So I went back the next weekend (BTW – they have Saturday late-afternoon services, allowing me to sleep in on Sunday, a big plus) and got to see the regular service (with the rock band and the pastor in jeans), and was impressed. So Lynn and I started going to their “First Steps” program, a seven-week course to prepare people who might want to become members (I liked the fact that you couldn’t just “join” without going to school to learn what they believed). And I read the pastor’s book, “Uncensored Truth,” which gave an articulate review of the beliefs of the church (beliefs that I found resonated with me – especially those centered around “Grace” – which seems to be the driving force behind this church which proclaims itself as being for broken people … like me, apparently). So we completed the First Steps program in October, I was baptized and joined – but even before then, I’d reached out to the pastor, got an introduction to the communications director (then the woman’s minister, who I’d met in the First Steps program), and the finance director) and began offering my services.

I learned that the church was going through a strategic branding session following the precepts of Seth Godin in his book Meatball Sundae. So I got a copy, read it – and did so at a time when I was professionally just trying to come to grips with Social Networking and Social Media and all that “stuff” which (except for blogging) I’d largely ignored.
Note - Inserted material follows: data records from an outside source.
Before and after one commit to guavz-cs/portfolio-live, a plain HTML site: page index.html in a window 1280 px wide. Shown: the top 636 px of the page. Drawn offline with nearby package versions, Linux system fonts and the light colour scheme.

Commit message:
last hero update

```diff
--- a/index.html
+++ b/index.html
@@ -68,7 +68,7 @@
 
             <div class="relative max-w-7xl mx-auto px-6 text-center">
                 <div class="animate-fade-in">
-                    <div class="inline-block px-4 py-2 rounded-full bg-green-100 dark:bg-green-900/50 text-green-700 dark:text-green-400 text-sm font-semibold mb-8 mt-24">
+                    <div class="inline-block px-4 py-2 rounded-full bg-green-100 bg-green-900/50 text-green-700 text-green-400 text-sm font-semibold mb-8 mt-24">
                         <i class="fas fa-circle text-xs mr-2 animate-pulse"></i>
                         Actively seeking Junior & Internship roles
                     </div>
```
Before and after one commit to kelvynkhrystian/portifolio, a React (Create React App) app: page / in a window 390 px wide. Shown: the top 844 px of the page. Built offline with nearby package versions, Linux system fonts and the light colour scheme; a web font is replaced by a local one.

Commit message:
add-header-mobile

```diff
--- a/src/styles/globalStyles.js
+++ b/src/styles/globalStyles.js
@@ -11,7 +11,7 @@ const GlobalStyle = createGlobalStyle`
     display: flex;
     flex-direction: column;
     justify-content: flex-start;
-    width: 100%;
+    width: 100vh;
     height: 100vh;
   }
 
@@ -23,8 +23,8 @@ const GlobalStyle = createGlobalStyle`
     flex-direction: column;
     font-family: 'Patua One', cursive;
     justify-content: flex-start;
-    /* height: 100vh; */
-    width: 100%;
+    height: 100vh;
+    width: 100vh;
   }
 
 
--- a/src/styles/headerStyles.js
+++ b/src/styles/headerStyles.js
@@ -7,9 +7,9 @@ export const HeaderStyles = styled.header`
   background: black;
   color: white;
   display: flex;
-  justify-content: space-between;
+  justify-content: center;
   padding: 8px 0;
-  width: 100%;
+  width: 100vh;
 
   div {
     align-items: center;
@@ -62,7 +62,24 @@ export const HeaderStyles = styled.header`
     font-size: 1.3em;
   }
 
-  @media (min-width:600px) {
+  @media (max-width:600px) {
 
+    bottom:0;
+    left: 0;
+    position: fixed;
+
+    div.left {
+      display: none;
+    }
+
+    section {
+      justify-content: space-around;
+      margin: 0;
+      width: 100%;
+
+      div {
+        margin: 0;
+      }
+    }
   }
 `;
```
Over the holiday, I helped the church with press releases and a tempest-in-a-teapot media “crisis” and I put together for the pastor a book-launch/book-promotion program for his new book, published by Zondervan, Throw it Down (which is about beating addiction AND about the book of Exodus – a fascinating blend of the two concepts). He really liked the plan but chose not to embrace it because he didn’t want to leave the church to tour the book – and I respected that (he’d pass up “gain” in favor of his primary mission).

Now I’m working (again) with a former client – we met today and agreed to do so – and I’ll be helping him with social media. But what’s really interesting is this friend-since-’92 had found Christ in the last year, too – so we began comparing notes, and we’ll probably wind up collaborating on a social networking project around Revelations and Prophecy (his focus, and something that’s long fascinated me). He’s really going to town – reading everything he can get his hands on, really analyzing it, even trying to learn Greek so he can better understand the real meaning of the Gospels and the other books of the bible. He and I spend far more time talking about our understanding of faith and the bible than we do talking shop … it’s like I’ve discovered a new friend all over again.

So, anyway, Michael, this is my story (in brief).

BTW – I’ve started a blog on my faith journey – would you have any objection to me publishing my comments here (in answer to your question) in my blog?

Either way, thanks for asking. I appreciate you noticing and asking.

Your friend (and now your friend in Christ)


Ned Barnett, APR
Marketing & PR Fellow, American Hospital Association
Barnett Marketing Communications
420 N. Nellis Blvd., A3-276 - Las Vegas NV 89110
702-561-1167 - cell/text - twitter @nedbarnett